- Once named Enotria for its abundant vineyards, Italy (thanks to the ancient Greeks and Romans) has had an enormous impact on the wine world. From the shores of Italy, the Romans brought grapes and their winemaking techniques to North Africa, Spain and Portugal, Germany, France, the Danube Valley, the Middle East and even England. Modern Italy, which didn't actually exist as a country until the 1870s, once produced mainly simple, everyday wine. It wasn't until the 1970s that Italy began the change toward quality. The 1980s showed incredible efforts and a lot of experimentation. The 1990s marked the real jump in consistent quality, including excellence in many Region that had been indistinct for ages. The entire Italian peninsula is seeing a winemaking revolution and is now one of the most exciting wine Region in the world.

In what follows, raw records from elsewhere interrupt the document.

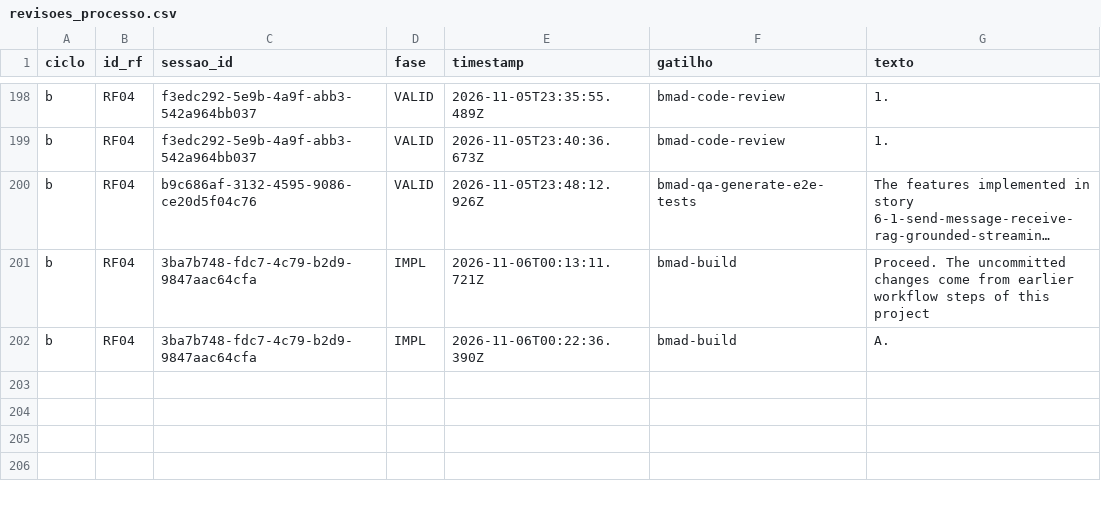
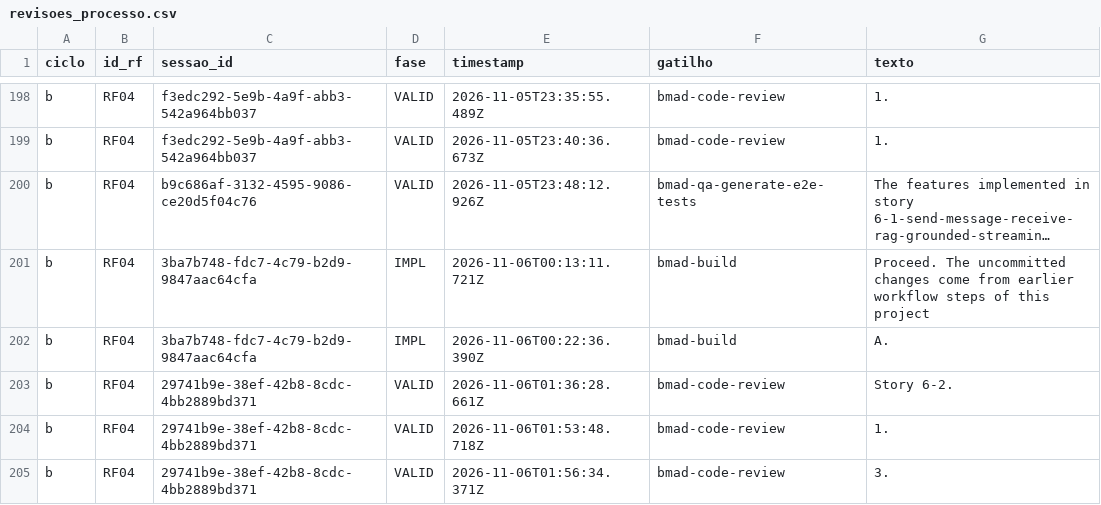
Before and after one commit to WagnerofDuarte/cerne-avaliacao, a CSV file: dados/cicloB/revisoes_processo.csv, drawn as a sheet; only a part is shown, gaps mark what is left out; long unchanged cells end in ….

Commit message:
Dados ciclo B: RF04, bmad-code-review story 6.2

```diff
--- a/dados/cicloB/revisoes_processo.csv
+++ b/dados/cicloB/revisoes_processo.csv
@@ -202 +202,4 @@ b,RF04,3ba7b748-fdc7-4c79-b2d9-9847aac64cfa,IMPL,2026-11-06T00:13:11.721Z,bmad-b
 b,RF04,3ba7b748-fdc7-4c79-b2d9-9847aac64cfa,IMPL,2026-11-06T00:22:36.390Z,bmad-build,A.
+b,RF04,29741b9e-38ef-42b8-8cdc-4bb2889bd371,VALID,2026-11-06T01:36:28.661Z,bmad-code-review,Story 6-2.
+b,RF04,29741b9e-38ef-42b8-8cdc-4bb2889bd371,VALID,2026-11-06T01:53:48.718Z,bmad-code-review,1.
+b,RF04,29741b9e-38ef-42b8-8cdc-4bb2889bd371,VALID,2026-11-06T01:56:34.371Z,bmad-code-review,3.
```
Also changed, not shown: dados/cicloB/segmentos.csv, dados/cicloB/sessoes.csv, 5 other files.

Specific Appellation:


- Chianti is the most famous wine name in Italy is not the name of a grape but actually a region. Chianti lies in the 35 miles of hills between Florence and Siena, a complex geological region as well as geographically. The extraordinary geography makes grape growing a very challenging feat with multiple exposures and soil types on the same estate. The region comprises 9 different communes not dissimilar to Bordeaux wherein each commune has a particular characteristic that shows in the wine. The wine is made predominantly Sangiovese, the grape must comprise at least 80% of the blend. Chianti Classico is the "classic" region, though many other nearby regions now use the name "Chianti" to make similar wines. The "Gallo Nero" or Black Rooster on many of the Chianti Classico bottles is a private consortium of producers who try and control the direction of production and quality amongst their members.
Alcohol Content (%): 13.5